    By the way, based on what has been happening lately, and what I’ve learned about seminaries here on T1:9, I’m kind of glad I didn’t get sent. However, I still feel the call! Frustrating, you know???

  24. Deja Vu says:

    Dear Library Jim< I am concerned that your parish didn't encourage you to pursue your call. 1) Do you already have a BA? If so, why an AA in counseling rather than a Masters? Was it a financial issue that the courses at the community college would be less expensive? 2) In other ways, are you in the right church? Are you in a supportive men's group? What did they think?

  25. libraryjim says:

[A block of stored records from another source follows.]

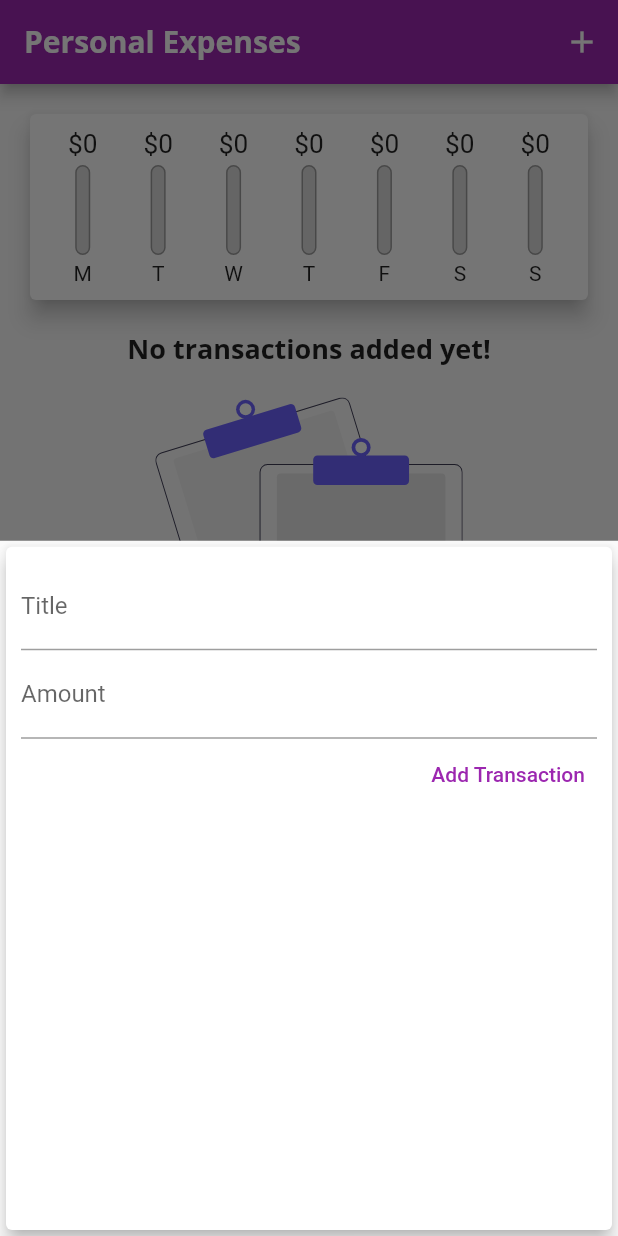
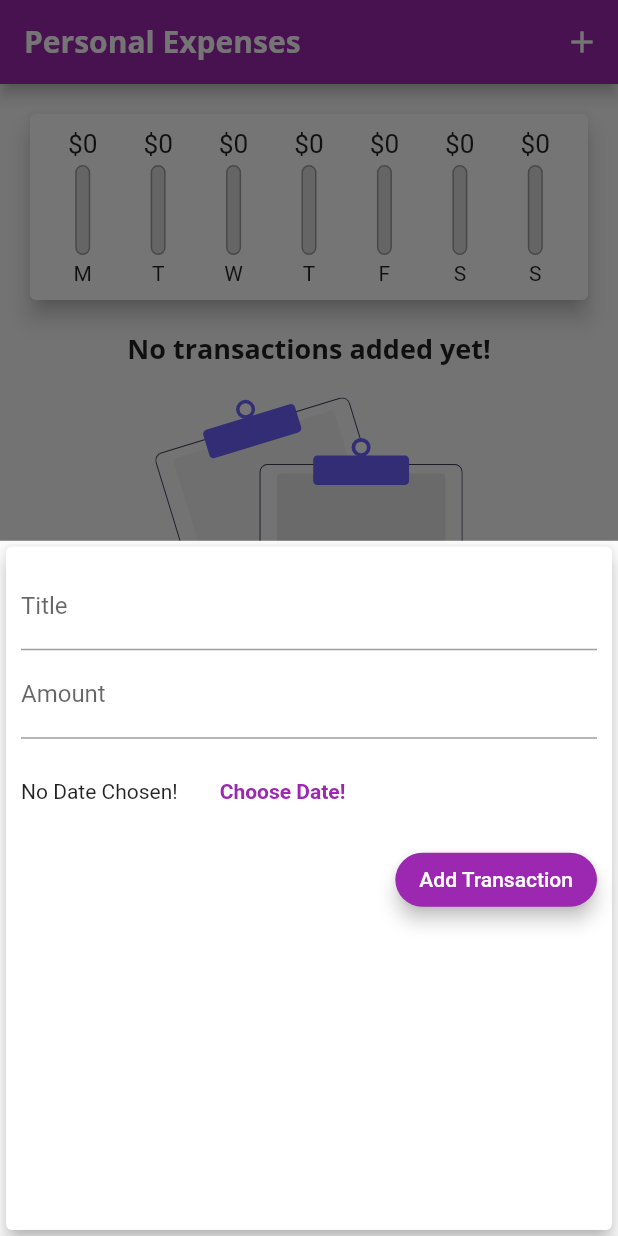
Before and after one commit to AyobamiAdebesin/Expense-Tracker-App, a Flutter app: the screen it shows after launch, after a tap on the "add" icon, on a phone screen of 412 x 824 dp. Run offline on Flutter 3.47's test engine with Material 2 defaults, Android fonts, the phone set to English and light mode, and no system bars; our stand-ins replace flutter_svg.

Commit message:
Added new files

```diff
--- a/lib/main.dart
+++ b/lib/main.dart
@@ -11,6 +11,7 @@ class MyApp extends StatelessWidget {
   @override
   Widget build(BuildContext context) {
     return MaterialApp(
+      debugShowCheckedModeBanner: false,
       title: 'Personal Expenses',
       theme: ThemeData(
           primarySwatch: Colors.purple,
--- a/lib/widgets/new_transaction.dart
+++ b/lib/widgets/new_transaction.dart
@@ -1,3 +1,5 @@
+import 'dart:ui';
+
 import 'package:flutter/material.dart';
 
 class NewTransaction extends StatefulWidget {
@@ -53,9 +55,31 @@ class _NewTransactionState extends State<NewTransaction> {
               onSubmitted: (_) => submitData(),
               // onChanged: (val) => amountInput = val,
             ),
-            TextButton(
+            Container(
+              height: 70,
+              child: Row(
+                children: <Widget>[
+                  Text('No Date Chosen!'),
+                  Padding(padding: EdgeInsets.all(10)),
+                  TextButton(
+                    onPressed: () {},
+                    child: Text(
+                      'Choose Date!',
+                      style: TextStyle(fontWeight: FontWeight.bold),
+                    ),
+                  ),
+                ],
+              ),
+            ),
+            ElevatedButton(
               child: Text('Add Transaction'),
               onPressed: submitData,
+              style: ElevatedButton.styleFrom(
+                elevation: 5,
+                shape: RoundedRectangleBorder(
+                  borderRadius: BorderRadius.circular(30),
+                ),
+              ),
             ),
           ],
         ),
--- a/lib/widgets/transaction_list.dart
+++ b/lib/widgets/transaction_list.dart
@@ -53,7 +53,7 @@ class TransactionList extends StatelessWidget {
                     subtitle: Text(
                       DateFormat.yMMMd().format(transactions[index].date),
                     ),
-                    trailing: Icon(Icons.delete),
+                    trailing: IconButton(onPressed: (){}, icon: Icon(Icons.delete)),
                   ),
                 );
               },
```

    1) Actually, I had a Masters in Social Studies Ed at that time. As to their reasons, I have no idea. Probably to cut down on expenses, as the parish told me right out that they would not be assisting me at Seminary in financial ways.
    2) We left that church and moved to Tallahassee. There I pursued a second Masters in Library Studies and have been working in libraries ever since.
    Shortly after we left first the rector resigned under ‘financial difficulties’ with the church discretionary funds and then the Bishop retired. So we think that the second might have been a factor as in “I’m not sending anyone else to seminary this close to retiring”.
    3)I am not in much right now at a parish level, as we sort of dropped out of regular attendance for a time. Plus shortly after the ‘troubles’ started up with the Episcopal Church, so we deemed it a good time to focus on our relationship with the Lord through our family.
    I have been involved with an internet group/order, the St. Aidan Trust the US branch of the Order of Aidan and Hilda, Scotland. They have given us quite a bit of support.
    Recently, however, we have decided to get back into parish life and are in the process of joining St. Peter’s Anglican here in town. But we are taking it slow — “once burned, twice shy” as they say.

    Thanks for your interest.
    Jim Elliott

  26. Anglicanum says:

    Our diocese is pretty rural. Really, only three churches here have associates or curates at all, so the likelihood that I would be a rector or vicar straight out of seminary was always pretty high, if I was going to stick around here. But actually, I very much *wanted* to be an associate somewhere and learn the craft of priesthood from a more exprienced pastor. It would have made that first year better! :+)


  27. john scholasticus says:

    Are you still in Tallahassee? As it happens, I know that city well (was there last year). Who knows, next time I visit, we might meet? Wouldn’t of course wish to destroy your credibility with your fellow Christians ..

  28. libraryjim says:

    LOL, yep, I’m still here in Tallahassee. Sure, we could meet for a soda at a local fast food joint somewhere.

  29. robroy says:

    I posted this comment on Episcope, the “official” Episcopalian blog:

    I wish the new Bp Rowe the best of luck, he’ll need it. A 23.5% drop in ASA from 1995 to 2005 with a 9.4% drop in the past two years alone.

    Of course, they didn’t print it. (All is well. All is well.)

  30. Bolman Deal says:

    #17 (Anglicanum): Fortunately for us, Jesus wasn’t educated in an Episcopal seminary in the 20th century.